3. When should a Qualified Domestic Relations Order be obtained?

It is highly recommended that the QDRO be issued at or very near the time your decree of divorce is entered. If you are the alternate payee and your spouse dies after your divorce but before the QDRO is approved by the plan administrator and entered as an order, you may lose your right to share in the your spouse’s retirement benefits. Similarly, if the retirement benefits go into pay status before the QDRO is approved, the benefits to which you would otherwise be entitled could be substantially curtailed.

4. Is a divorce required for a QDRO?

A divorce is not required for the issuance of a QDRO. While QDROs are normally associated with the division of retirement benefits during a marital dissolution, QDRO’s can also be issued to pay maintenance during marriage or for the support of children or other dependents. Courts have also issued In-Marriage QDRO’s® to divide qualified retirement plans between happily married spouses.

5. Does a QDRO require a lawyer?

No. A lawyer is not required but highly recommended. Many plan administrators have their own form QDROs that the plan encourages the participant and alternate payee to use. These forms are drafted with the interests of the plan in mind not the participant or alternate payee. Some plan forms are better than others, but many have stock provisions which deprive alternate payees of retirement interests that an independently drafted QDRO would address. If you are in need of a QDRO, please call Las Vegas QDRO’s for a free consultation.

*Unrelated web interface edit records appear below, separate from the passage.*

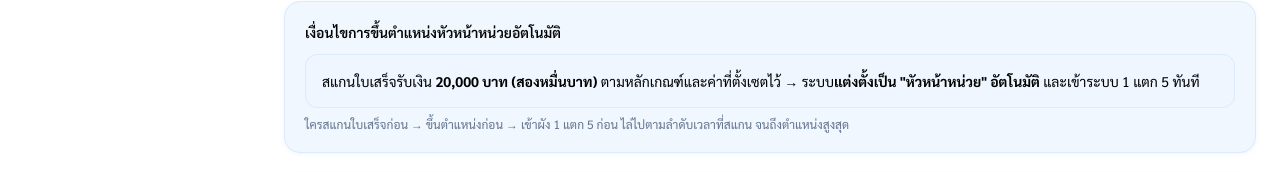
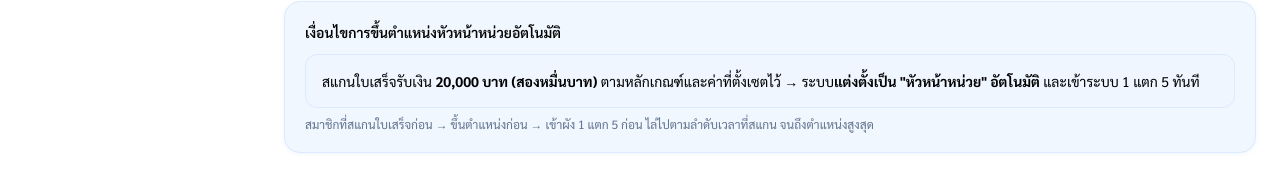
Before and after one commit to AINetworkOS98/ai-insurance-network-tree, a Next.js app: page /network/1x5-rules in a window 1280 px wide. Shown: the part 544-716 px from the top of the page. Built offline with nearby package versions, Linux system fonts and the light colour scheme; no server answers.

Commit message:
wording: ใคร -> สมาชิกที่ in 1x5-rules

```diff
--- a/src/app/network/1x5-rules/page.tsx
+++ b/src/app/network/1x5-rules/page.tsx
@@ -8,7 +8,7 @@ export default function OneBreakFiveRulesPage(){
     { icon:'📋', title:'1. สมัครสมาชิก (ได้รหัสก่อน)', body:'สมาชิกทั่วไป / ผู้สนใจ สมัครผ่านหน้า register หรือเข้าสู่ระบบด้วย Google/GitHub/TikTok → ระบบออกรหัสสมาชิก (M-XXXXXX) และรหัสแนะนำ (R-XXXXXX) ให้อัตโนมัติ' },
     { icon:'🧾', title:'2. สแกนใบเสร็จรับเงิน 20,000 บาท', body:'สแกน/อัปโหลดใบเสร็จรับเงินจริงยอด 20,000 บาท (สองหมื่นบาท) ตามค่าที่ตั้งไว้ในระบบ → ระบบตรวจ OCR + รับรองยอด แล้วบันทึกผลงานอัตโนมัติ' },
     { icon:'👑', title:'3. แต่งตั้ง "หัวหน้าหน่วย" อัตโนมัติ', body:'เมื่อยอดใบเสร็จ 20,000 บาทผ่านการรับรอง → ระบบเลื่อนระดับเป็น "หัวหน้าหน่วย" ให้ทันที และเข้าระบบผัง 1 แตก 5 อัตโนมัติ' },
-    { icon:'🌐', title:'4. จัดวาง 1 แตก 5 ตามลำดับเวลา', body:'ใครสแกนใบเสร็จก่อน → ขึ้นตำแหน่งก่อน → เข้าผัง 1 แตก 5 ก่อน (first-come-first-served) ไล่ไปจนถึงตำแหน่งสูงสุด (ผู้จัดการภาค)' },
+    { icon:'🌐', title:'4. จัดวาง 1 แตก 5 ตามลำดับเวลา', body:'สมาชิกที่สแกนใบเสร็จก่อน → ขึ้นตำแหน่งก่อน → เข้าผัง 1 แตก 5 ก่อน (first-come-first-served) ไล่ไปจนถึงตำแหน่งสูงสุด (ผู้จัดการภาค)' },
   ];
   const waitRules = [
     'สมาชิกทั่วไปที่มีรหัสแล้ว แต่ยังไม่มียอดขายตามใบเสร็จรับเงิน → ยังไม่เข้าระบบ 1 แตก 5',
@@ -56,7 +56,7 @@ export default function OneBreakFiveRulesPage(){
               สแกนใบเสร็จรับเงิน <b>20,000 บาท (สองหมื่นบาท)</b> ตามหลักเกณฑ์และค่าที่ตั้งเซตไว้
               → ระบบ<b>แต่งตั้งเป็น "หัวหน้าหน่วย" อัตโนมัติ</b> และเข้าระบบ 1 แตก 5 ทันที
             </div>
-            <div className="mt-2 text-xs text-slate-500">ใครสแกนใบเสร็จก่อน → ขึ้นตำแหน่งก่อน → เข้าผัง 1 แตก 5 ก่อน ไล่ไปตามลำดับเวลาที่สแกน จนถึงตำแหน่งสูงสุด</div>
+            <div className="mt-2 text-xs text-slate-500">สมาชิกที่สแกนใบเสร็จก่อน → ขึ้นตำแหน่งก่อน → เข้าผัง 1 แตก 5 ก่อน ไล่ไปตามลำดับเวลาที่สแกน จนถึงตำแหน่งสูงสุด</div>
           </div>
 
           {/* ผู้ที่ต้องรอ */}
```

Be Wary Of QDRO Services That Sound Too Good To Be True

QDRO MILLS: Be Afraid, Very Afraid

Do an internet search for “QDRO services” and you will find clickbait promising “quick and easy” QDRO preparation for as little as $299.

Don’t fall for it.

Qualified domestic relations orders are not necessarily complex documents, but one size does not fit all, especially when the orders cross state lines.

For most families, retirement is, by far, the single most valuable asset. Why trust that asset to an online form which might not provide you with all the benefits which the law provides?

Many QDRO mills utilize the plan administrator’s forms and provide no attorney supervision over the QDROs they prepare.

Why is this a problem? Because the plan administrator’s intent in preparing the form is to simplify the processing of the QDRO not to ensure that the retirement is divided as the parties or the courts intend.

What is the significance of the valuation date?

How are gains and losses treated?

What happens to outstanding loans?

Are survivorship interests addressed?

Who pays the taxes?

These are just some of the issues that arise in the division of retirement plans. If the QDRO does not address these issues explicitly, the plan will answer them by default.

Don’t trust your most valuable asset to the vagaries of a one-size-fits-all domestic relations order. Call Las Vegas QDRO today (702) 263-8438 for a free consultation.